When Vicken Parsons and Antony Gormley met at London’s Slade School of Fine Art in 1979, neither could have imagined the course that their careers—or their partnership—would take. “In our early life, we did everything in the same room,” Gormley has said. “We would be soaking the brown rice and drawing and painting and sculpting and rocking the baby all in the same space.” Gormley went on to win the 1994 Turner Prize for his mind-melting public sculptures of deconstructed, cubistic human forms, while Parsons would build her reputation on intimate, semi-abstract paintings of landscapes and architectural spaces.
Although their practices could hardly differ more, in 2012 the pair came together to create the mobile sculptureRelational Aesthetics
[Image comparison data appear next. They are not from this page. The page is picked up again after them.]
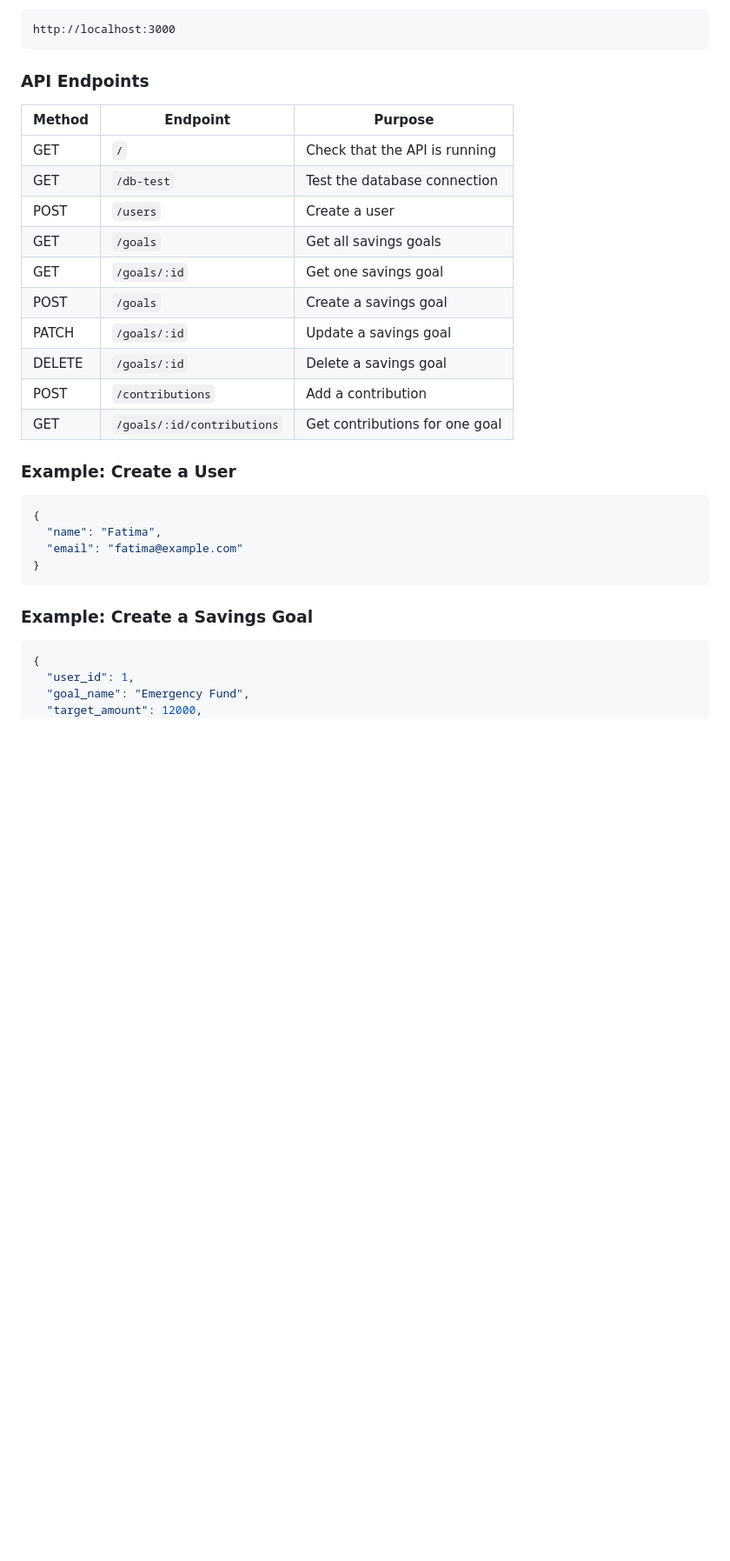
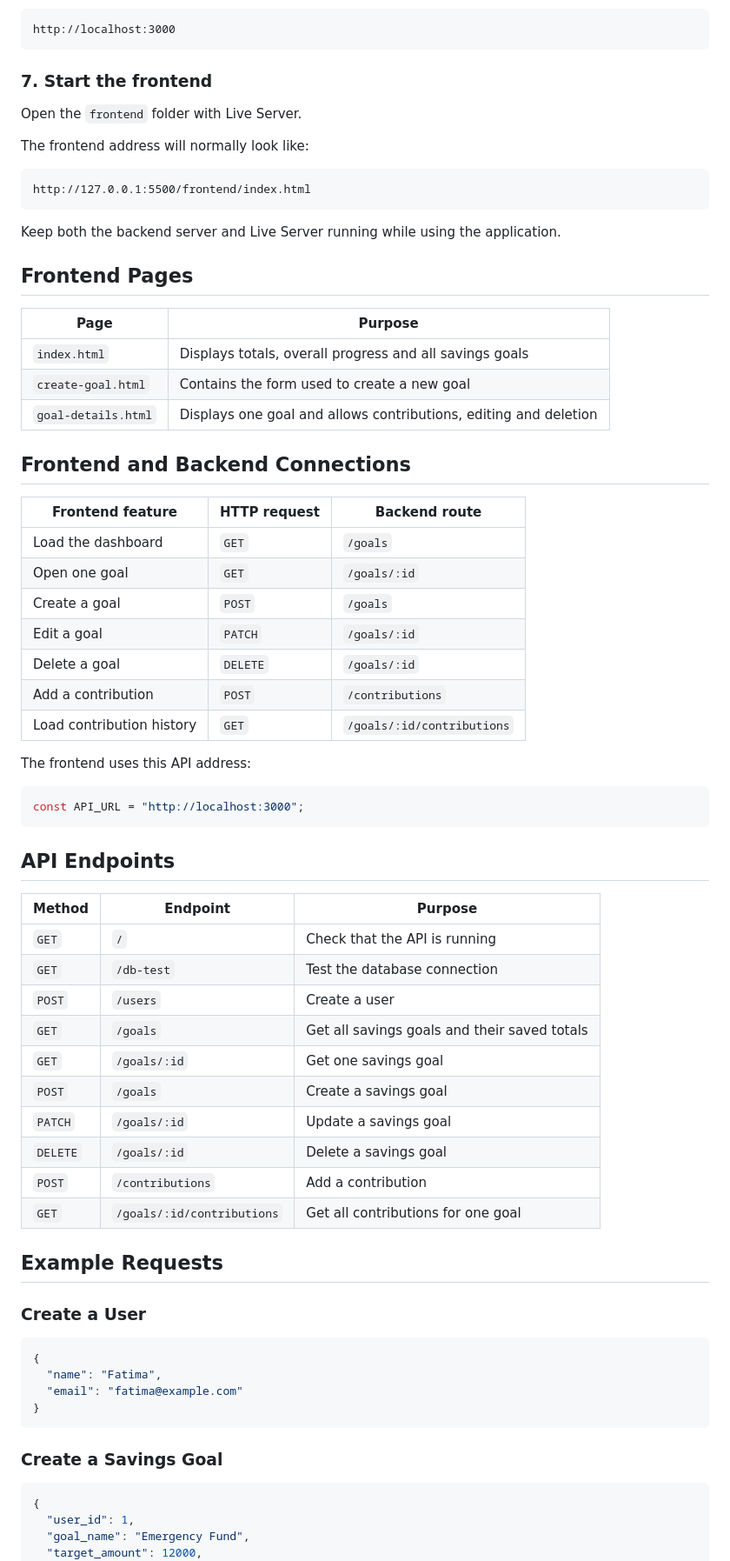
Before and after one commit to Faatima-Bah/Saving-Tracker, a Markdown page: README.md, the part around one of its changes. Shown at 87% size. Drawn GitHub-style; blank space fills up the shorter version.

````diff
--- a/README.md
+++ b/README.md
@@ -96,22 +153,62 @@ The API will run at:
 http://localhost:3000
 ```
 
-### API Endpoints
+### 7. Start the frontend
+
+Open the `frontend` folder with Live Server.
+
+The frontend address will normally look like:
+
+```text
+http://127.0.0.1:5500/frontend/index.html
+```
+
+Keep both the backend server and Live Server running while using the application.
+
+## Frontend Pages
+
+| Page | Purpose |
+|---|---|
+| `index.html` | Displays totals, overall progress and all savings goals |
+| `create-goal.html` | Contains the form used to create a new goal |
+| `goal-details.html` | Displays one goal and allows contributions, editing and deletion |
+
+## Frontend and Backend Connections
+
+| Frontend feature | HTTP request | Backend route |
+|---|---|---|
+| Load the dashboard | `GET` | `/goals` |
+| Open one goal | `GET` | `/goals/:id` |
+| Create a goal | `POST` | `/goals` |
+| Edit a goal | `PATCH` | `/goals/:id` |
+| Delete a goal | `DELETE` | `/goals/:id` |
+| Add a contribution | `POST` | `/contributions` |
+| Load contribution history | `GET` | `/goals/:id/contributions` |
+
+The frontend uses this API address:
+
+```javascript
+const API_URL = "http://localhost:3000";
+```
+
+## API Endpoints
 
 | Method | Endpoint | Purpose |
 |---|---|---|
-| GET | `/` | Check that the API is running |
-| GET | `/db-test` | Test the database connection |
-| POST | `/users` | Create a user |
-| GET | `/goals` | Get all savings goals |
-| GET | `/goals/:id` | Get one savings goal |
-| POST | `/goals` | Create a savings goal |
-| PATCH | `/goals/:id` | Update a savings goal |
-| DELETE | `/goals/:id` | Delete a savings goal |
-| POST | `/contributions` | Add a contribution |
-| GET | `/goals/:id/contributions` | Get contributions for one goal |
+| `GET` | `/` | Check that the API is running |
+| `GET` | `/db-test` | Test the database connection |
+| `POST` | `/users` | Create a user |
+| `GET` | `/goals` | Get all savings goals and their saved totals |
+| `GET` | `/goals/:id` | Get one savings goal |
+| `POST` | `/goals` | Create a savings goal |
+| `PATCH` | `/goals/:id` | Update a savings goal |
+| `DELETE` | `/goals/:id` | Delete a savings goal |
+| `POST` | `/contributions` | Add a contribution |
+| `GET` | `/goals/:id/contributions` | Get all contributions for one goal |
 
-### Example: Create a User
+## Example Requests
+
+### Create a User
 
 ```json
 {
@@ -120,7 +217,7 @@ http://localhost:3000
 }
 ```
 
-### Example: Create a Savings Goal
+### Create a Savings Goal
 
 ```json
 {
````
Also changed, not shown: other parts of README.md (+130 -38 lines).
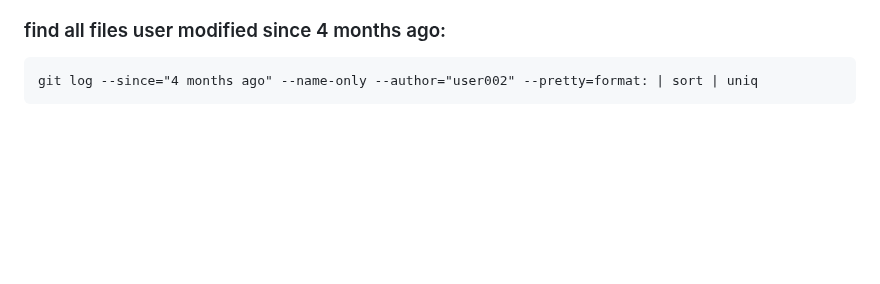
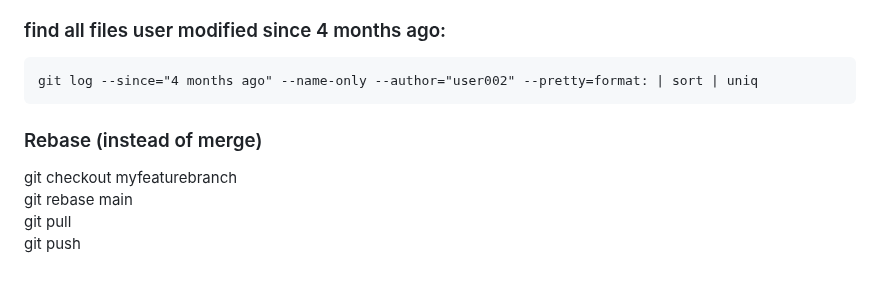
Before and after one commit to dhui808/software-concepts, a Markdown page: git/README.md, the part around the change. Rendered like a GitHub page; blank space fills up the shorter version.

```diff
--- a/git/README.md
+++ b/git/README.md
@@ -187,3 +187,9 @@
 
 ### find all files user modified since 4 months ago:
     git log --since="4 months ago" --name-only --author="user002" --pretty=format: | sort | uniq
+
+### Rebase (instead of merge)
+git checkout myfeaturebranch
+git rebase main
+git pull
+git push
```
—a commission for a “Sweethearts” exhibition that showcased collaborations between artist couples. “I want to do my work. He wants to do his work,” Parsons has said in hindsight, however. “I don’t think we will work together again.”